### Task details:
Every line in the entries that holds the word "component" counts toward the answer, which should be a single number.

Start of Provided records

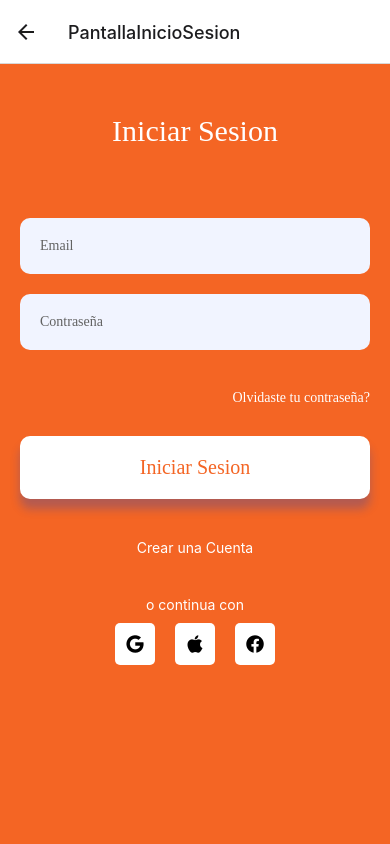
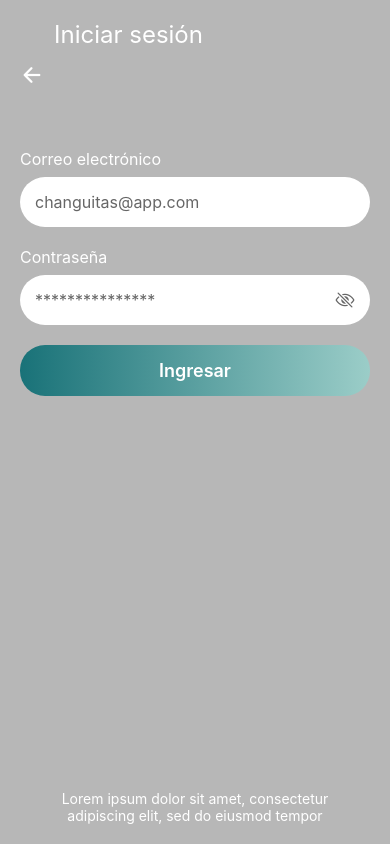
Before and after one commit to ElyasM10/ChanguitasApp, a React Native app: screen /PantallaInicioSesion in a window 390 px wide. Built offline with nearby package versions, Linux system fonts and the light colour scheme.

Commit message:
cambio de estilo en el inicio de sesion y cambio de configuracion en el AppNavigator

```diff
--- a/AppNavigator.tsx
+++ b/AppNavigator.tsx
@@ -22,10 +22,26 @@ const Stack = createStackNavigator<RootStackParamList>();
 export default function AppNavigator() {
   return (
     <Stack.Navigator>
-      <Stack.Screen name="PantallaBienvenida" component={PantallaBienvenida} />
-      <Stack.Screen name="PantallaInicioSesion" component={PantallaInicioSesion} />
-      <Stack.Screen name="PantallaRegistro" component={PantallaRegistro} />
-      <Stack.Screen name="PruebaEmpleado" component={PruebaEmpleado} />
+      <Stack.Screen
+        name="PantallaBienvenida"
+        component={PantallaBienvenida}
+        options={{ headerShown: false }}
+      />
+      <Stack.Screen
+        name="PantallaInicioSesion"
+        component={PantallaInicioSesion}
+        options={{ headerShown: false }}
+      />
+      <Stack.Screen
+        name="PantallaRegistro"
+        component={PantallaRegistro}
+        options={{ headerShown: false }}
+      />
+      <Stack.Screen
+        name="PruebaEmpleado"
+        component={PruebaEmpleado}
+        options={{ headerShown: false }}
+      />
     </Stack.Navigator>
   );
 }
--- a/screens/PantallaInicioSesion.tsx
+++ b/screens/PantallaInicioSesion.tsx
@@ -1,183 +1,149 @@
-import {SafeAreaView, StyleSheet,Text,TextInput,TouchableOpacity,View} from "react-native";
-import React from "react";
-import Spacing from "../constants/Spacing";
-import FontSize from "../constants/FontSize";
-import Font from "../constants/Fonts";
-import Colors from "../constants/Colors";
-import { TypeFormatFlags } from "typescript";
-import { Ionicons } from "@expo/vector-icons";//es una libreria que trae iconos npm install @expo/vector-icons
-import PruebaEmpleado from "./pruebaEmpleado";
+import { SafeAreaView, StyleSheet, Text, TextInput, TouchableOpacity, View } from "react-native";
+import React, { lazy, useState } from "react";
+import { Ionicons } from "@expo/vector-icons";
 import { useNavigation, NavigationProp } from '@react-navigation/native';
 import { RootStackParamList } from '../AppNavigator';
+import { LinearGradient } from 'expo-linear-gradient';
 
 const PantallaInicioSesion = () => {
-
   const navigation = useNavigation<NavigationProp<RootStackParamList>>();
-
+  const [showPassword, setShowPassword] = useState(false);
 
   return (
     <SafeAreaView style={styles.safeArea}>
       <View style={styles.container}>
+        {/* boton volver */}
         <View style={styles.header}>
-          <Text style={styles.title}>Iniciar Sesion</Text>
+          <TouchableOpacity onPress={() => navigation.goBack()}>
+            <Ionicons name="arrow-back" size={24} color="#fff" />
+          </TouchableOpacity>
+          <Text style={styles.title}>Iniciar sesión</Text>
         </View>
+
+        {/*  fields */}
         <View style={styles.inputContainer}>
+          <Text style={styles.label}>Correo electrónico</Text>
           <TextInput
-            placeholder="Email"
-            placeholderTextColor={Colors.darkText}
+            placeholder="changuitas@app.com"
+            placeholderTextColor="#666"
             style={styles.input}
           />
-          <TextInput
-            placeholder="Contraseña"
-            placeholderTextColor={Colors.darkText}
-            style={styles.input}
-            secureTextEntry={true} // Esto es secureTextEntry para ocultar la contraseña
-          />
+
+          <Text style={styles.label}>Contraseña</Text>
+          <View style={styles.passwordInputContainer}>
+            <TextInput
+              placeholder="***************"
+              placeholderTextColor="#666"
+              secureTextEntry={!showPassword}
+              style={styles.passwordInput}
+            />
+            <TouchableOpacity
+              style={styles.eyeIcon}
+              onPress={() => setShowPassword(!showPassword)}
+            >
+              <Ionicons
+                name={showPassword ? "eye-outline" : "eye-off-outline"}
+                size={20}
+                color="#666"
+              />
+            </TouchableOpacity>
+          </View>
         </View>
 
-       <View>
-         <Text
-          style={{
-            fontFamily:Font["poppins-semiBold"],
-            fontSize: FontSize.small,
-            color: "#ffffff",
-            alignSelf:"flex-end",
-          }}
+        {/* ingresarbotton */}
+        <TouchableOpacity onPress={() => navigation.navigate('PantallaBienvenida')}>
+          <LinearGradient
+            colors={['#197278', '#9BCDC8']}
+            start={{ x: 0, y: 0 }}
+            end={{ x: 1, y: 0 }}
+            style={styles.buttonGradient}
           >
-            Olvidaste tu contraseña?
-          </Text>
-       </View>
-
-       <TouchableOpacity
-       style={{
-        padding: Spacing*2,
-        backgroundColor: '#ffffff',
-        marginVertical: Spacing*3,
-        borderRadius: Spacing,
-        shadowColor:Colors.primary,
-        shadowOffset:{
-           width:0,
-           height:Spacing,
-        },
-        shadowOpacity:0.3,
-        shadowRadius:Spacing,
-       }}
-       onPress={() => navigation.navigate('PruebaEmpleado')}
-       >
-         <Text style={{
-          fontFamily:Font["poppins-bold"],
-          color: "#f46524",
-          textAlign:"center",
-          fontSize:FontSize.large,
-
-         }}
-         >
-           Iniciar Sesion
-         </Text>
+            <Text style={styles.buttonText}>Ingresar</Text>
+          </LinearGradient>
         </TouchableOpacity>
 
-        <TouchableOpacity
-       style={{
-        padding: Spacing,
-       }}
-       >
-         <Text style={{
-          fontFamily:Font["poppins-semibold"],
-          color: '#ffffff',
-          textAlign:"center",
-          fontSize:FontSize.small,
-
-         }}
-         >
-           Crear una Cuenta
-         </Text>
-        </TouchableOpacity>
-
-        <View style={{
-          marginVertical:Spacing*3,
-        }}
-        >
-        <Text style={{
-          fontFamily:Font["poppins-semibold"],
-          color: '#ffffff',
-          textAlign:"center",
-          fontSize:FontSize.small,
-
-         }}
-         >
-           o continua con
-         </Text>
-
-           <View style={{
-              marginTop:Spacing,
-              flexDirection:"row",
-              justifyContent:"center",
-           }}>
-             <TouchableOpacity style={{
-                padding:Spacing,
-                backgroundColor:'#ffffff',
-                borderRadius: Spacing/2,
-                marginHorizontal:Spacing,
-             }}
-             >
-              <Ionicons name="logo-google" color={Colors.text} size={Spacing*2}/>
-             </TouchableOpacity>
-
-             <TouchableOpacity style={{
-                padding:Spacing,
-                backgroundColor:'#ffffff',
-                borderRadius: Spacing/2,
-                marginHorizontal:Spacing,
-             }}
-             >
-              <Ionicons name="logo-apple" color={Colors.text} size={Spacing*2}/>
-             </TouchableOpacity>
-
-             <TouchableOpacity style={{
-                padding:Spacing,
-                backgroundColor:'#ffffff',
-                borderRadius: Spacing/2,
-                marginHorizontal:Spacing,
-             }}
-             >
-              <Ionicons name="logo-facebook" color={Colors.text} size={Spacing*2}/>
-             </TouchableOpacity>
-
-           </View>
-        </View>
+        {/* Footer texto */}
+        <Text style={styles.footerText}>
+          Lorem ipsum dolor sit amet, consectetur adipiscing elit, sed do eiusmod tempor
+        </Text>
       </View>
     </SafeAreaView>
   );
 };
 
-//Defino los estilos
 const styles = StyleSheet.create({
   safeArea: {
     flex: 1,
-    backgroundColor: "#f46524", //color de fondo
+    backgroundColor: '#B7B7B7',
   },
   container: {
-    padding: Spacing * 2,
+    flex: 1,
+    paddingHorizontal: 20,
+    paddingTop: 20,
+    justifyContent: 'flex-end',
   },
   header: {
-    alignItems: "center",
+    flexDirection: 'row',
+    alignItems: 'center',
+    marginBottom: 20,
   },
   title: {
-    fontSize: FontSize.xLarge,
-    color: "#ffffff", //  blanco
-    fontFamily: Font["poppins-bold"],
-    marginVertical: Spacing * 3,
+    fontSize: 24,
+    color: '#fff',
+    marginLeft: 10,
+    marginBottom: 80,
+    justifyContent: 'flex-end',
+
   },
   inputContainer: {
-    marginVertical: Spacing * 3,
+    marginBottom: 20,
+  },
+  label: {
+    fontSize: 16,
+    color: '#fff',
+    marginBottom: 8,
   },
   input: {
-    fontFamily: Font["poppins-regular"],
-    fontSize: FontSize.small,
-    padding: Spacing * 2,
-    backgroundColor: Colors.lightPrimary,
-    borderRadius: Spacing,
-    marginVertical: Spacing,
+    backgroundColor: '#fff',
+    borderRadius: 25,
+    padding: 15,
+    fontSize: 16,
+    marginBottom: 20,
+  },
+  passwordInputContainer: {
+    position: 'relative',
+    flexDirection: 'row',
+    alignItems: 'center',
+  },
+  passwordInput: {
+    backgroundColor: '#fff',
+    borderRadius: 25,
+    padding: 15,
+    fontSize: 16,
+    flex: 1,
+  },
+  eyeIcon: {
+    position: 'absolute',
+    right: 15,
+  },
+  buttonGradient: {
+    paddingVertical: 15,
+    paddingHorizontal: 20,
+    borderRadius: 25,
+    alignItems: 'center',
+    justifyContent: 'center',
+  },
+  buttonText: {
+    color: '#fff',
+    fontSize: 18,
+    fontWeight: '600',
+  },
+  footerText: {
+    color: '#fff',
+    textAlign: 'center',
+    marginTop: 'auto',
+    marginBottom: 20,
+    paddingHorizontal: 40,
   },
 });
 
```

End of Provided records

### Task output:
8